What the task requires: Begin at the line containing "diff --git a/V4" in the data below and go on through the line containing "for i = 1:n_train", repeating each line exactly; include both ends and no other line.

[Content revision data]
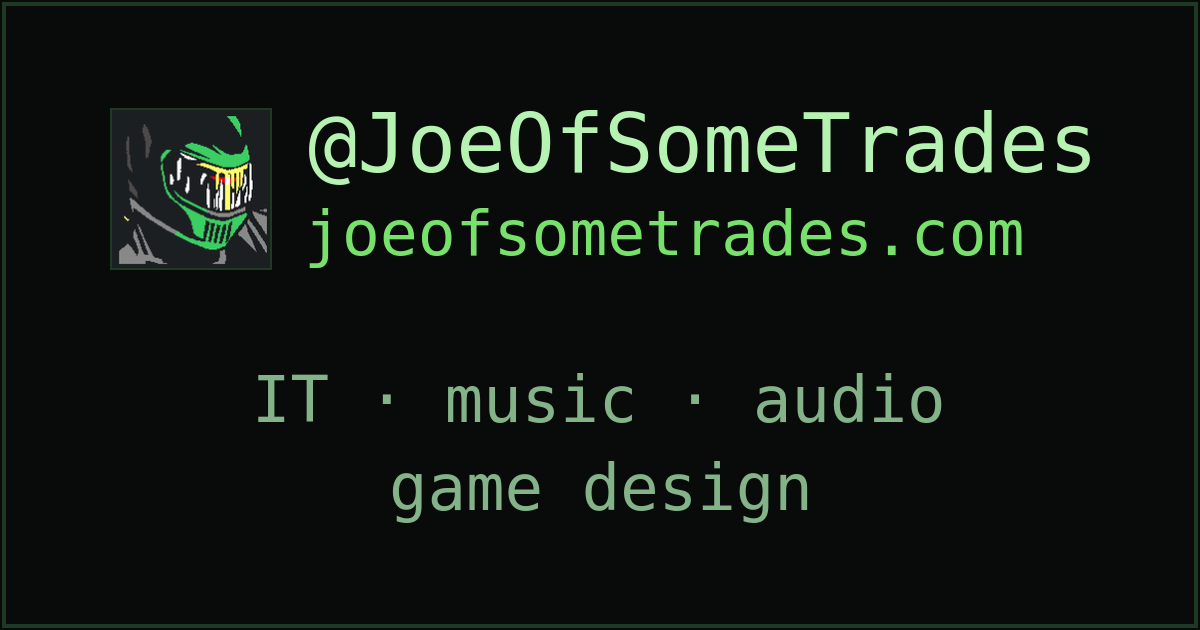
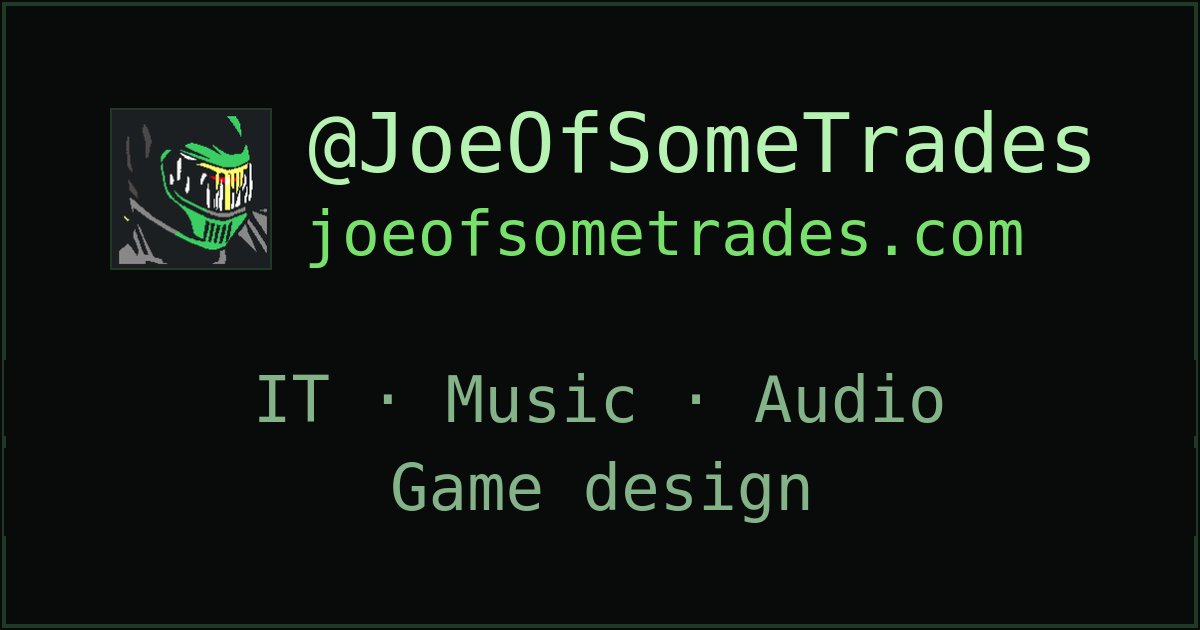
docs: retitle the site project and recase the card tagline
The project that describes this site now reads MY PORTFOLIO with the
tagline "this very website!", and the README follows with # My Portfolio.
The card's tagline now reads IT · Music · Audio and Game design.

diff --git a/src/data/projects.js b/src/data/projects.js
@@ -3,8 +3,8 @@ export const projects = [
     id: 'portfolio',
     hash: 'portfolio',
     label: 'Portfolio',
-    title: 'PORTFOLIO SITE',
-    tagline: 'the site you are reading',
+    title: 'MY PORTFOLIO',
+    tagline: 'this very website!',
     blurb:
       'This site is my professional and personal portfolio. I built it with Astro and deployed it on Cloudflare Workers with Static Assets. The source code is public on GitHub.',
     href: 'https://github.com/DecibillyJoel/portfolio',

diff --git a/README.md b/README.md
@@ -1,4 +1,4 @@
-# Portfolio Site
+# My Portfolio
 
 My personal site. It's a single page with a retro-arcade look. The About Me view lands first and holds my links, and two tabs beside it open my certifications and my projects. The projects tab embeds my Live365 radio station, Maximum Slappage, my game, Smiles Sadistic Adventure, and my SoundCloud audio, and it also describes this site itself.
---
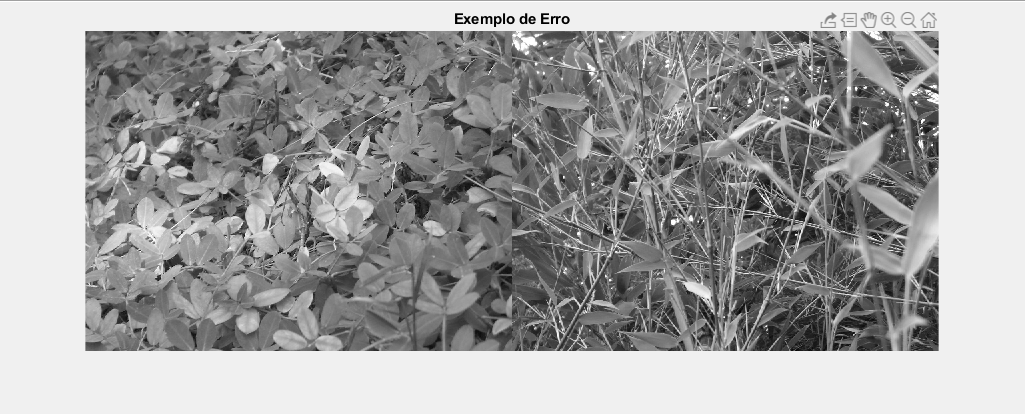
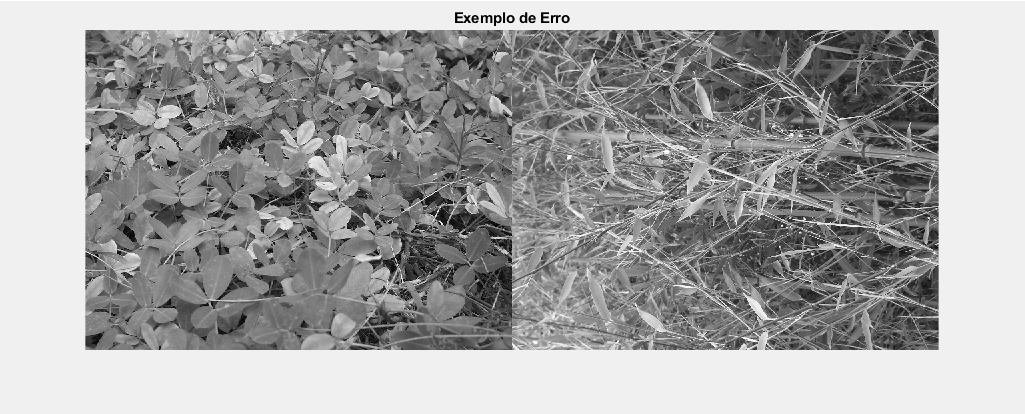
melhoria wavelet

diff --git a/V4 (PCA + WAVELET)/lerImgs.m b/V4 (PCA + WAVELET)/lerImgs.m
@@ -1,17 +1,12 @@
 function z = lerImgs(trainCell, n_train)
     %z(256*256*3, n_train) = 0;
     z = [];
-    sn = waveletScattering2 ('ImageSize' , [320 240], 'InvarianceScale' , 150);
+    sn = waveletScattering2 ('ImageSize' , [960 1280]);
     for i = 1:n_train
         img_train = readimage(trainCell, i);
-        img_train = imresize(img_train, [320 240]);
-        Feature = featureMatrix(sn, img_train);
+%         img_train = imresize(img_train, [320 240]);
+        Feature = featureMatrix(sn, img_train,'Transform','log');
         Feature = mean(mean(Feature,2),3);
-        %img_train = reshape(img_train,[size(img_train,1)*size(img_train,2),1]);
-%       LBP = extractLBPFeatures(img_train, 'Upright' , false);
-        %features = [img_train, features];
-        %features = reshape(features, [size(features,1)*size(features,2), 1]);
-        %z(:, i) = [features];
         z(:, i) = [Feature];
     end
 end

Solution to the exercise:
diff --git a/V4 (PCA + WAVELET)/lerImgs.m b/V4 (PCA + WAVELET)/lerImgs.m
@@ -1,17 +1,12 @@
 function z = lerImgs(trainCell, n_train)
     %z(256*256*3, n_train) = 0;
     z = [];
-    sn = waveletScattering2 ('ImageSize' , [320 240], 'InvarianceScale' , 150);
+    sn = waveletScattering2 ('ImageSize' , [960 1280]);
     for i = 1:n_train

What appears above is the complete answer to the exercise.